Themes: alienation as major theme, not "belonging"--dramatized in dialogue, setting, sound effects, and character distortions, as well as in action, a quintessential modern theme.
Significant Form, Style, or Artistic Conventions
The primary question is the theatrical mode of expressionism, and why O'Neill chose a style employing distortion and fragmentation for themes of industrialism and alienation.
A related issue is how this expresses the experimental spirit of the 1920s and the questioning of American bourgeois culture spearheaded by Mencken and others--particularly the recognition of class divisions apparent in other works, like Gatsby.
The Broadway audience of the 1920s accepted O'Neill's experimentation, partially because he was promoted by influential critics; but the reviews of Ape were mixed. You could cite reviews from leftist journals about the criticism of capitalism in the play to ignite discussion as to whether this is a central theme. Recently, Joel Pfister has argued along New Historicist lines that O'Neill's Broadway audiences were dominated by members of an emerging professional-managerial class that would empathize with the play's presentation of Yank's angst as philosophical and universal rather than class-based and historically determined.
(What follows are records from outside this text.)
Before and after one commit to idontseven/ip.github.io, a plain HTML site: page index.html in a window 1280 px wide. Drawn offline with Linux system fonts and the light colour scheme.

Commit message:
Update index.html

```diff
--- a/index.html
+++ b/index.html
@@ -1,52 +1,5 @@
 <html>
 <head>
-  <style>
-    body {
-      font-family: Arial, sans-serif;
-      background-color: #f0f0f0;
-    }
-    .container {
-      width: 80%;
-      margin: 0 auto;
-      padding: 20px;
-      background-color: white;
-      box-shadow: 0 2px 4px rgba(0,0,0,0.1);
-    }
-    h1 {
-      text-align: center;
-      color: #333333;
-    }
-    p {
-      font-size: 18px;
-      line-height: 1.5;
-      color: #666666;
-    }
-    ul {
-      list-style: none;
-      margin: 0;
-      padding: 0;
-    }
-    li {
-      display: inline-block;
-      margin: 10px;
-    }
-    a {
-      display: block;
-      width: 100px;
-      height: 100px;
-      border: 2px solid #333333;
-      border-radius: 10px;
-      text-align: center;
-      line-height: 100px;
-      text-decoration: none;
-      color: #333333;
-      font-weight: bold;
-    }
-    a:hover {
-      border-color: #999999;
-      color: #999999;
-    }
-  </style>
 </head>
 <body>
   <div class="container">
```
Comparisons, Contrasts, Connections
As indicated above, the play invites comparison with The Waste Land (fragmentation), The Great Gatsby (social criticism), as well as with figures like Stephen Crane and Theodore Dreiser and Jack London (the latter influenced O'Neill, in fact), whose American naturalism emphasized the animal, instinctual behavior of man. Darwinism, the struggle toward evolution (note Yank's emergence from the sea onto land in scene 5) clearly informs the assumptions of the play.
Questions for Reading and Discussion/Approaches to Writing
For "genre": the key is central conflict (here, Yank versus Mildred) and how this generates the themes of the play.
For expressionistic aesthetic: point out parallels to/influence of cinema, especially The Cabinet of Dr. Caligari and Metropolis.
Read the Ape chapter in Doris Falk, Eugene O'Neill and the Tragic Tension; Doris Alexander, "Eugene O'Neill as Social Critic," American Quarterly (Winter 1954; rpt. in Oscar Cargill et al., O'Neill and His Plays --which is also useful for O'Neill's extra-dramatic utterances, several of which are in Ape); the chapter on Ape in Timo Tuisanen, O'Neill's Scenic Images; the chapter on Ape in Travis Bogard, Contour in Time: The Plays of EO; my article, "O'Neill's Distorted Dances," in Modern Drama 19 (1976); Jean Chothia, "Theatre Language: Word and Image in The Hairy Ape," in Eugene O'Neill and the Emergence of American Drama, ed. Marc Maufort; and the section on Ape in Joel Pfister, Staging Depth: Eugene O'Neill and the Politics of Psychological Discourse.